**Your instructions**
Look through the records below and copy each line that includes the word "Also".

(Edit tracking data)
=-=-=

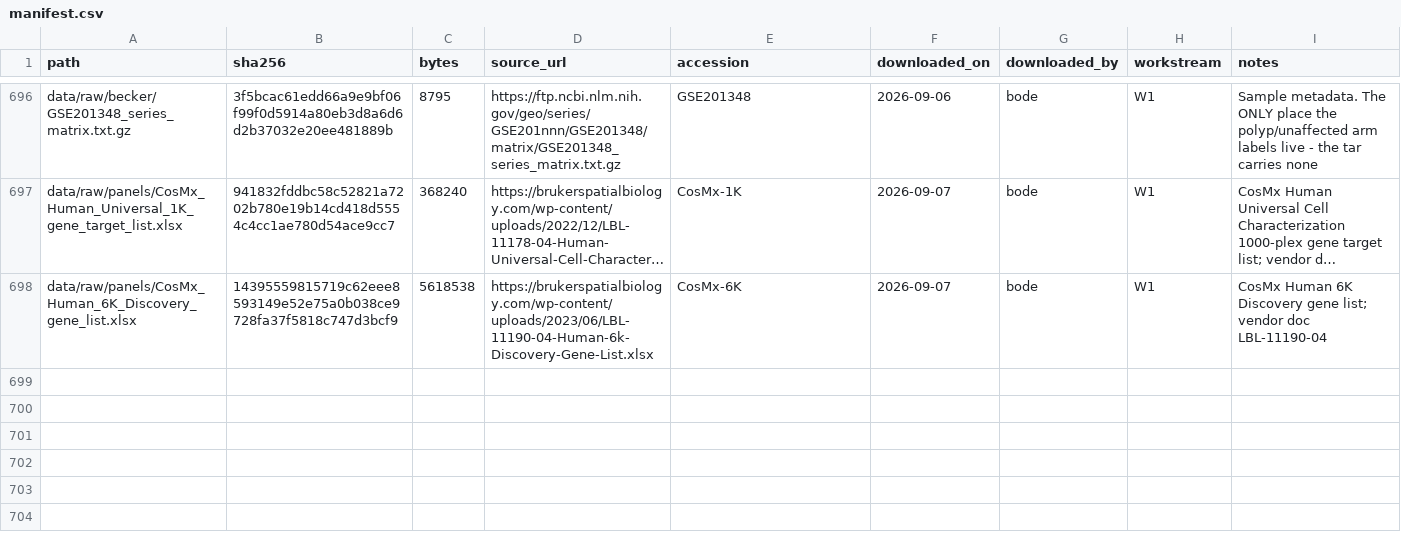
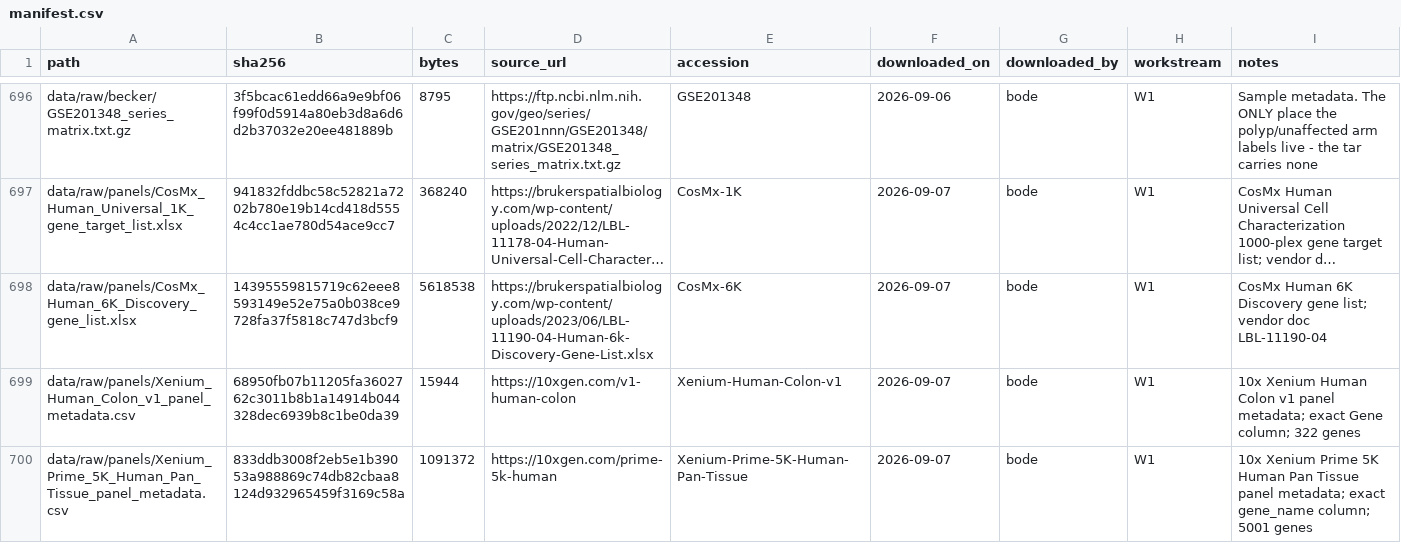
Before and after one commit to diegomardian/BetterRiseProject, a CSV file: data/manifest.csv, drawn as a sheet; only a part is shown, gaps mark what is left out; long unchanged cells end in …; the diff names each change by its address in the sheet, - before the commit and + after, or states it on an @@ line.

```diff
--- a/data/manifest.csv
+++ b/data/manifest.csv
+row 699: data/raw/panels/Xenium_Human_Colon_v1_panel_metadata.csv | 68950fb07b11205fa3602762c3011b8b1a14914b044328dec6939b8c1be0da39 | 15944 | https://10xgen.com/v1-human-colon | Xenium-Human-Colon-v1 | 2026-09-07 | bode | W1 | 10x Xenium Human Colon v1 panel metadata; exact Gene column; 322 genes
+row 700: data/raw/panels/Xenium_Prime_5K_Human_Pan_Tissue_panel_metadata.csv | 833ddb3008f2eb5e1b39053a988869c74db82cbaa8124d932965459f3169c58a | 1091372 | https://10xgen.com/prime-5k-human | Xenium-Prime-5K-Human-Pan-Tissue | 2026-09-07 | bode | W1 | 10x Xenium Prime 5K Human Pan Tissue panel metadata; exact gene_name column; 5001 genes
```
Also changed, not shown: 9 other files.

=-=-=

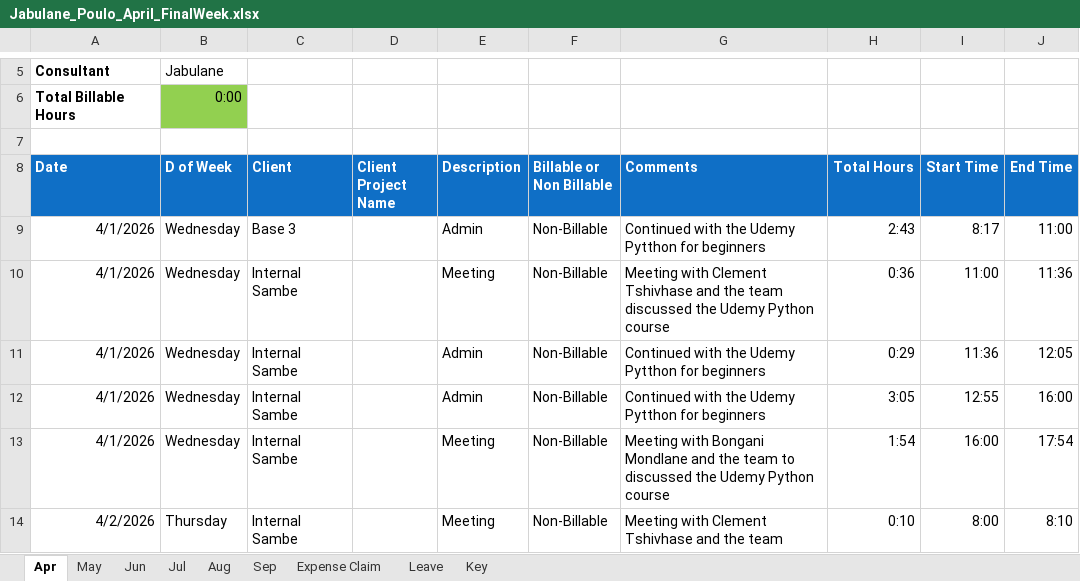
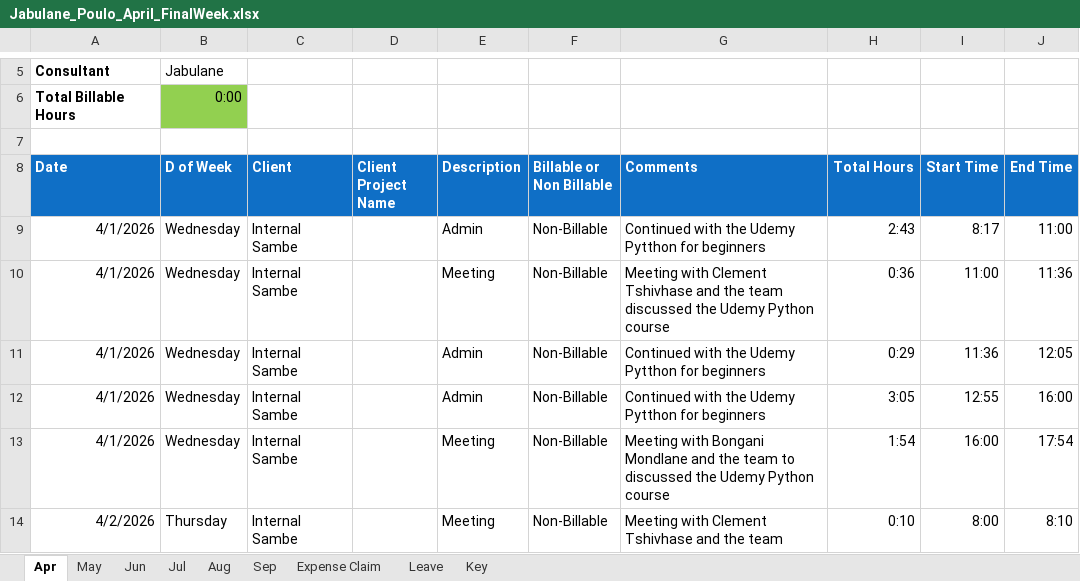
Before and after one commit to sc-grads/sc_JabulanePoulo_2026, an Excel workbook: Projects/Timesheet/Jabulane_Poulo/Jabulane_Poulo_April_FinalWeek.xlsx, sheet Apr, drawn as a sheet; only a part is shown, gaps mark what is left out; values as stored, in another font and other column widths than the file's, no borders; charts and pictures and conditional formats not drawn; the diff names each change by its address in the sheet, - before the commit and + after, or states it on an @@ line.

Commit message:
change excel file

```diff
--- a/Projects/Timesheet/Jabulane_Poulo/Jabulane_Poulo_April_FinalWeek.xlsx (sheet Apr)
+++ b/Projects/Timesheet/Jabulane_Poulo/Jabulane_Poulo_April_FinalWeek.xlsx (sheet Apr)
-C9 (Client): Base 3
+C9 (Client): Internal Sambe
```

=-=-=

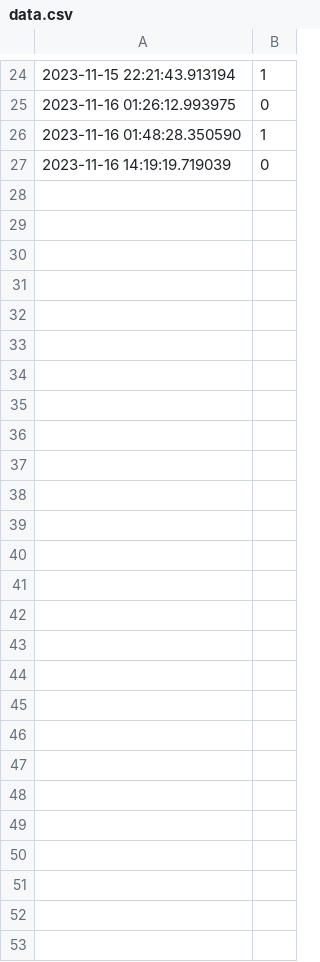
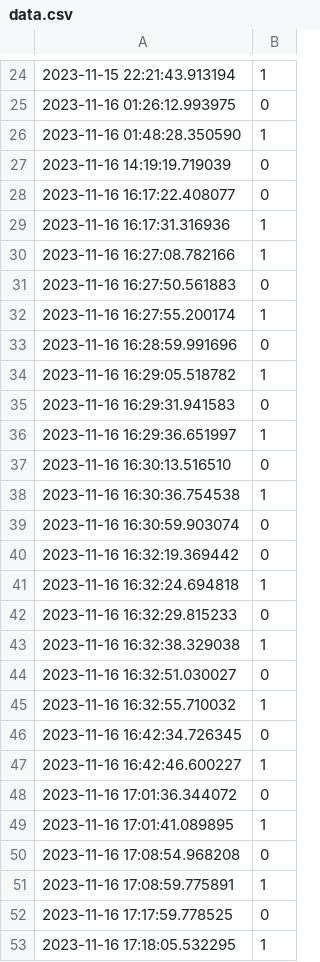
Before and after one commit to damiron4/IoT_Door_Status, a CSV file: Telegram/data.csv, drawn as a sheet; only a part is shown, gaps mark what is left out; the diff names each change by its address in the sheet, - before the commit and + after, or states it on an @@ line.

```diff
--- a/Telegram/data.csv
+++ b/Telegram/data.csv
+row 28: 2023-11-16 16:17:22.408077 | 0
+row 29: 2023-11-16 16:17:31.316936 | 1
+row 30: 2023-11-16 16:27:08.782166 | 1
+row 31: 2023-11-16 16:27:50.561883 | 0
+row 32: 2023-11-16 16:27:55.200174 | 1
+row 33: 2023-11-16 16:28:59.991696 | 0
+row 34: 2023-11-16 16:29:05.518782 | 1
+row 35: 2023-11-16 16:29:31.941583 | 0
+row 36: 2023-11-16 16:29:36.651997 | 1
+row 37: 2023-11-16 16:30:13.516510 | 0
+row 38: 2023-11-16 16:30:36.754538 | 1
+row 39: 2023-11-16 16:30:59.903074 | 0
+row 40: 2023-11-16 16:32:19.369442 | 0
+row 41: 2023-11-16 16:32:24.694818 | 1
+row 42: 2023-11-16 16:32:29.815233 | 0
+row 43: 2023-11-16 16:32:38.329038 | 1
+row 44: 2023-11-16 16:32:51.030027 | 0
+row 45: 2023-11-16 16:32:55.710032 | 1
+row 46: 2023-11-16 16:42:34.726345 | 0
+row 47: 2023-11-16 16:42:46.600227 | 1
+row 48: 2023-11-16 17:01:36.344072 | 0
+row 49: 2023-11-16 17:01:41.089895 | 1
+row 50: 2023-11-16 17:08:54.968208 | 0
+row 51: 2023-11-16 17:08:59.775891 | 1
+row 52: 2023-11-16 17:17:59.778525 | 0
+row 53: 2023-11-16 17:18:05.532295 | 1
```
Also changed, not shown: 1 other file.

=-=-=

**Result below**
Also changed, not shown: 9 other files.
Also changed, not shown: 1 other file.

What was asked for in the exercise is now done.